Not again! Now that Lady Grace has asked Lady Beatrice to liaise with the police during the investigation into Kelley’s death, she’ll have to cooperate with boorish Detective Chief Inspector Richard Fitzwilliam whether she likes it or not. Her only relief will be solving the murder with the help of her friends Perry and Simon and her dog Daisy to get rid of him faster. But with so many wedding party guests staying on-site, any one of them could be the killer. Can they find out who it is before Sybil calls off the wedding…
Hello. I’m Helen Golden. I write British contemporary cozy whodunnits with a hint of humour. I live in a small village in Lincolnshire in the UK with my husband, my step-daughter, her two cats, our two dogs, sometimes my step-son, and our tortoise.
I used to work in senior management, but after my recent job came to a natural end I had the opportunity to follow my dreams and start writing. It’s very early in my life as an author, but so far I’m loving it.

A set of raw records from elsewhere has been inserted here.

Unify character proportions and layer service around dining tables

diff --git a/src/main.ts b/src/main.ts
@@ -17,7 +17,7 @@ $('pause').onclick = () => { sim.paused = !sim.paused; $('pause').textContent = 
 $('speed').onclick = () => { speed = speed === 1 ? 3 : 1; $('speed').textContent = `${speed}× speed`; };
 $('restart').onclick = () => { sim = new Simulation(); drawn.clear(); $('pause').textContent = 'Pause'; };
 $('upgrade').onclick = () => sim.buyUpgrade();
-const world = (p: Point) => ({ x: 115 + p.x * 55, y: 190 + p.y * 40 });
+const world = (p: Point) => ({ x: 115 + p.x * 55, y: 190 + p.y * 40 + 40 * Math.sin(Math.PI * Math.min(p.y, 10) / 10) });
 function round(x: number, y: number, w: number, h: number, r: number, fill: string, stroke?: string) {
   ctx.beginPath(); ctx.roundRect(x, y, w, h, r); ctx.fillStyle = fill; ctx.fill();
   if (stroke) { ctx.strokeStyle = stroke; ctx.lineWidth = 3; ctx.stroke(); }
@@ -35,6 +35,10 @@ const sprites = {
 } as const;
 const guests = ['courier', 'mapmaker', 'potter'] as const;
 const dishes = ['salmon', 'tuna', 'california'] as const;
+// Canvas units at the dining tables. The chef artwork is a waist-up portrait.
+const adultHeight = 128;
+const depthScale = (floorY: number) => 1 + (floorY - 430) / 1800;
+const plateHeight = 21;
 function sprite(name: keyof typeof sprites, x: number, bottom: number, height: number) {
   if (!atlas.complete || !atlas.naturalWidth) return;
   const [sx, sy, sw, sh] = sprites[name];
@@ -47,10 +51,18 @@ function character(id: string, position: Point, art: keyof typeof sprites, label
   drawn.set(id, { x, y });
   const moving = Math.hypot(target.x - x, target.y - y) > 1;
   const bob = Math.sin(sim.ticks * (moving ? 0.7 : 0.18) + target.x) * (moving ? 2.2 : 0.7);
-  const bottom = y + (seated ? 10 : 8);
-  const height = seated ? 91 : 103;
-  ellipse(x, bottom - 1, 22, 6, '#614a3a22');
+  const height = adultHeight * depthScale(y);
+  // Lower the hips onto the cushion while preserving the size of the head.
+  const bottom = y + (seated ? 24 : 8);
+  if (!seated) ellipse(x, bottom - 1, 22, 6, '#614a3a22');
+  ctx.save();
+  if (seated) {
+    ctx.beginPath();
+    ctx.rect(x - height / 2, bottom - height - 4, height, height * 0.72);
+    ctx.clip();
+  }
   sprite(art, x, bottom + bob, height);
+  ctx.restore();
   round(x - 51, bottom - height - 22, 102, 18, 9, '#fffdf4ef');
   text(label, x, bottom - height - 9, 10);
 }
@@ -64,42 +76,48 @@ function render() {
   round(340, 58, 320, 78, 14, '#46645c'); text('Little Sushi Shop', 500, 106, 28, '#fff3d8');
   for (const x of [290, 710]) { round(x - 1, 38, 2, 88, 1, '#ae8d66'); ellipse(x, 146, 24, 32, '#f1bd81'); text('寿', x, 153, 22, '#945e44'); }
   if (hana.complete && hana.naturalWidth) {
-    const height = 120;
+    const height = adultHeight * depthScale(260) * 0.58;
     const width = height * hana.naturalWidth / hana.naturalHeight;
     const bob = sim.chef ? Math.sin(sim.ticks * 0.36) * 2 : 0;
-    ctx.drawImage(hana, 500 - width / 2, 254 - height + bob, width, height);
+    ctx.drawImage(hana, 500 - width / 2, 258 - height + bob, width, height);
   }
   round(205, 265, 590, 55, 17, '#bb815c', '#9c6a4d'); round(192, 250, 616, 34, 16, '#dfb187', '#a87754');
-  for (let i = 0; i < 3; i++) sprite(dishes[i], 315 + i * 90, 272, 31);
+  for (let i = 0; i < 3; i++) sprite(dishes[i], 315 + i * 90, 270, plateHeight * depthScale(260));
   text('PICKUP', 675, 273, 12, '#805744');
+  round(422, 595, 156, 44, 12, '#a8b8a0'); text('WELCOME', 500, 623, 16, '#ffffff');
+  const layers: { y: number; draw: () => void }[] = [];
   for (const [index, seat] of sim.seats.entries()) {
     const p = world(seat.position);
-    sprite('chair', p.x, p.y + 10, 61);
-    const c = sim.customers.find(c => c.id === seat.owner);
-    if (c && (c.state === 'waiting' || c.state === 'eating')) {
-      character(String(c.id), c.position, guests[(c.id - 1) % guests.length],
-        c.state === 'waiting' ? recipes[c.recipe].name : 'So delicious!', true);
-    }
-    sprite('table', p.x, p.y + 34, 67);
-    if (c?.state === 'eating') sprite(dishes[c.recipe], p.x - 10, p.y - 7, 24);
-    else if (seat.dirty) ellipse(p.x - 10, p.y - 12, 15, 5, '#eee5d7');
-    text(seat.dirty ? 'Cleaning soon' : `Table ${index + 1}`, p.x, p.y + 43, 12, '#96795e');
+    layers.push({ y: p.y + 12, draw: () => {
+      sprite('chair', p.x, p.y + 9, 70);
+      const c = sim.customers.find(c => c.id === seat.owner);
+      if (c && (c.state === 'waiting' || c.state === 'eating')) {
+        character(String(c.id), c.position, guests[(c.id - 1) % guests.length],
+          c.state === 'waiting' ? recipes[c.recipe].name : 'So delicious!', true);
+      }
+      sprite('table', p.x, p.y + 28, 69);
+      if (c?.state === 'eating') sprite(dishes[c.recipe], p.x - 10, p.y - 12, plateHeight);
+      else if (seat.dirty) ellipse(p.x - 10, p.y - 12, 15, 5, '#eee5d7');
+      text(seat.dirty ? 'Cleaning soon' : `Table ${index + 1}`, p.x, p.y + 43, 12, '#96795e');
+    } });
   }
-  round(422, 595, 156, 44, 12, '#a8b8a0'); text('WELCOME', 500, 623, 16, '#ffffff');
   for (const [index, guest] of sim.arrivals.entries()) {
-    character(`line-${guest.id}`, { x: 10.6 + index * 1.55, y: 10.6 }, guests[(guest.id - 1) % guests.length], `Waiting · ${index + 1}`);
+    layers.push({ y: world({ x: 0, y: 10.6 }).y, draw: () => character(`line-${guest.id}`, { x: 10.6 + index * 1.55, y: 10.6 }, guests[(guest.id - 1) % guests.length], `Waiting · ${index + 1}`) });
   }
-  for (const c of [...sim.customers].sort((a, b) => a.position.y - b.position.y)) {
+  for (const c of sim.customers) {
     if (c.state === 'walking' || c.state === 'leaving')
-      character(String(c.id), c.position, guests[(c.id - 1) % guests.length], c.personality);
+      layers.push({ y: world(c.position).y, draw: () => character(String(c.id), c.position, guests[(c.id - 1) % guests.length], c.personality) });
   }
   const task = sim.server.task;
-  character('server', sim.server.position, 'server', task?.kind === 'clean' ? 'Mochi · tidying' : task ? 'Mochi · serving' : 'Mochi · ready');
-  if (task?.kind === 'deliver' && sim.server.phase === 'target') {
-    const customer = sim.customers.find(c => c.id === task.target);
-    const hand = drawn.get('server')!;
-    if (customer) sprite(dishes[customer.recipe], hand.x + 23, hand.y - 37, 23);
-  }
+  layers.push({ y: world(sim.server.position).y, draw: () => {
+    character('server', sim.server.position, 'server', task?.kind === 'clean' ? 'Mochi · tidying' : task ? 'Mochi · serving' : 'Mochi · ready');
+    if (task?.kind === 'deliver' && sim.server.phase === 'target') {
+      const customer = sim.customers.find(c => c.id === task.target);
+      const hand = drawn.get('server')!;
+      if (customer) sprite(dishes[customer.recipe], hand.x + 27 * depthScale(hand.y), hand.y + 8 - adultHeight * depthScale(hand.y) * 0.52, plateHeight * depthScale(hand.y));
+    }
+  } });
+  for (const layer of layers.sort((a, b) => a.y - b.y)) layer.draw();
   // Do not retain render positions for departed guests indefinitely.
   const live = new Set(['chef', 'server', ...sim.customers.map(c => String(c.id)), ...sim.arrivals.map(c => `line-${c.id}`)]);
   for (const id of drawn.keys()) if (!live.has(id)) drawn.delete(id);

It’s crazy busy at our house, so when I’m writing I retreat to our caravan (an impulsive lockdown purchase) which is mostly parked on our drive. When I really need total peace and quiet, I take it to a lovely site about 15 minutes away and hide there until my family runs out of food or clean clothes
Social Media Links –
This new author is keeping her readers jumping (happily I’m sure) with her rapid release of the first three books in her debut series. In October, we had Spruced Up For Murder; In November we have For Richer, For Deader; and in December will be Not Mushroom For Death. The series features a delightful cast of recurring characters – especially Daisy, Beatrice’s dog.
Lady Beatrice, seventeenth in line for the British throne, along with her new business partner and friend, Perry Juke, are happily working on their next project. They are redecorating/refurbishing The Lodge – a seven-bedroom house on the grounds of Fawstead Manor. The Lodge will be the UK base for Sybil and Otis Trotman once they are married – or – maybe we should say IF they are married because it seems someone is determined to see it called off.
The threats begin with a dead rat bearing a note demanding that the wedding stop – then more animals and more notes. However, finding a dead body is what really focuses everyone on how dangerous the situation is. Everyone is frightened – especially the American contingent of the wedding party – because it was one of them who was murdered. Should Sybil and Otis just postpone? Can they even accomplish that at this late date?
There is a special security bureau charged with keeping all members of the royal family safe. Since Lady Beatrice is working at the location where all of that mischief is taking place, the PaIRS bureau is called in to handle the investigation. Of course, that means DCI Fitzwilliam will be the one in charge and he and Lady Beatrice don’t have the best of relationships. DCI Fitzwilliam wants Lady Beatrice to keep her nosey little self out of his investigation even though she was a help in his last case and that really sets her off. She is absolutely determined that she and Perry will solve the case first and she can thumb her nose at him then.
As with the first book, I found this one to be a tad slow in spots, but it wasn’t anything that precluded me from enjoying the book. My biggest issue with this book is something Lady Beatrice’s mother does. I can’t/won’t say much about it because it would spoil it and I wouldn’t want to do that. Then, she forgives much too quickly and too easily. Had my mother done that to me and/or my family/friends, I would still love her – but I would be living someplace different. I understand the reasoning given in the book – but I just don’t buy it and don’t like it.
I always need some romance to go with my mysteries – I always want either a married couple or a couple with a committed relationship. I assume we’ll end up with that in this series, but I’m not sure where it is going at the moment. We have two candidates at the moment for Lady Beatrice – One I don’t care for, but I think he’ll be gone after the next book, and the other I would like but if it goes forward, I’ll be interested to see how the author will handle/explain the large differences in social class.
I can recommend this book and hope you will enjoy it as much as I did.
I voluntarily read and reviewed an Advanced Reader Copy (ARC) of this book. All thoughts and opinions are my own.